Courtesy of the artist
Since releasing his debut album in 2017, Chicago rapper G Herbo has built his reputation on gritty tales of survival on the streets. But his biggest hit was 2020’s PTSD, an album that bared his softer, more introspective side as he
Here we are halfway through 2021, this year of stepping back across the threshold into the world. And what are we carrying with us as we emerge? Below, you’ll find two dozen albums that worked their way into the hearts of NPR Music’s staff during those in-between days. Just one pick per person, presented in alphabetical order by artist. (You can find the list of our favorite songs here. Follow NPR Music’s ongoing coverage of new songs at our #NowPlaying blog.)
Arooj Aftab, Vulture Prince
Born in Pakistan and based in Brooklyn, Arooj Aftab revises, adapts and otherwise
The artist known as Doja Cat is back this week with a vibrant, unapologetic celebration of youth and sex on Planet Her. We kickoff this week’s crazy-packed show with the song “Payday” and talk about the ways Doja Cat leans more into pop singing and less on the rap that has defined much of her career.
We’ve also got highly anticipated releases from Tyler, The Creator, SAULT, Lucy Dacus,

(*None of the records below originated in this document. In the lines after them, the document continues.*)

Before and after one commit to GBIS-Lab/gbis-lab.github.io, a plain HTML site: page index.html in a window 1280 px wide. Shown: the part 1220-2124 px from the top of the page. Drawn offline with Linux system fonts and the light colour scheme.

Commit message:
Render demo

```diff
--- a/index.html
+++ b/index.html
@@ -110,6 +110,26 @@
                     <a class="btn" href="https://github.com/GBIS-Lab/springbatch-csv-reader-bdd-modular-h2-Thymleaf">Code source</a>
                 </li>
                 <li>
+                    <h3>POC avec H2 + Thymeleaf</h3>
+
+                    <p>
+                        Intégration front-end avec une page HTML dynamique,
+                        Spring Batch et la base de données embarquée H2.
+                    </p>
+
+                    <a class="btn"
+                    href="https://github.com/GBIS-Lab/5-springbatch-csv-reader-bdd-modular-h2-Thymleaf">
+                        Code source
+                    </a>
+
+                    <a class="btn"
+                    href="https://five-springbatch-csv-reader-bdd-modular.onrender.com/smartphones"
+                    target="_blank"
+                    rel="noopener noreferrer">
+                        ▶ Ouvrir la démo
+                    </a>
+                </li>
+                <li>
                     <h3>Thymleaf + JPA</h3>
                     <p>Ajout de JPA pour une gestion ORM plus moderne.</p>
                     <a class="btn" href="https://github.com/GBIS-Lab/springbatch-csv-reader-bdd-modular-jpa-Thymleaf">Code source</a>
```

The rapper GoldLink’s latest studio album, Haram!, is a menacing and, at times, unsettling mix of dystopian hip-hop, with bouts of mania and violence. It’s also some of the most compelling and brilliantly executed music of his career. On this week’s program, we give the album a spin and talk about how the DMV rapper’s singular sound has evolved.
We also hear
Arooj Aftab – Vulture Prince
Following her 2015 debut Bird Under Water, Brooklyn-based Pakistani composer Arooj Aftab intended to make a more danceable second album. Then came the unexpected death of her brother, bringing new meaning to the Vulture Prince concept she had taken as her working title. Here, she reimagines Urdu ghazals over shuddering violin and tense harp, the production sombre, patient and heavily affecting – especially as a space for grief after a year of unfathomable loss. LS
Part of the current fecund strain of British art-prog alongside Black Midi and Squid, BCNR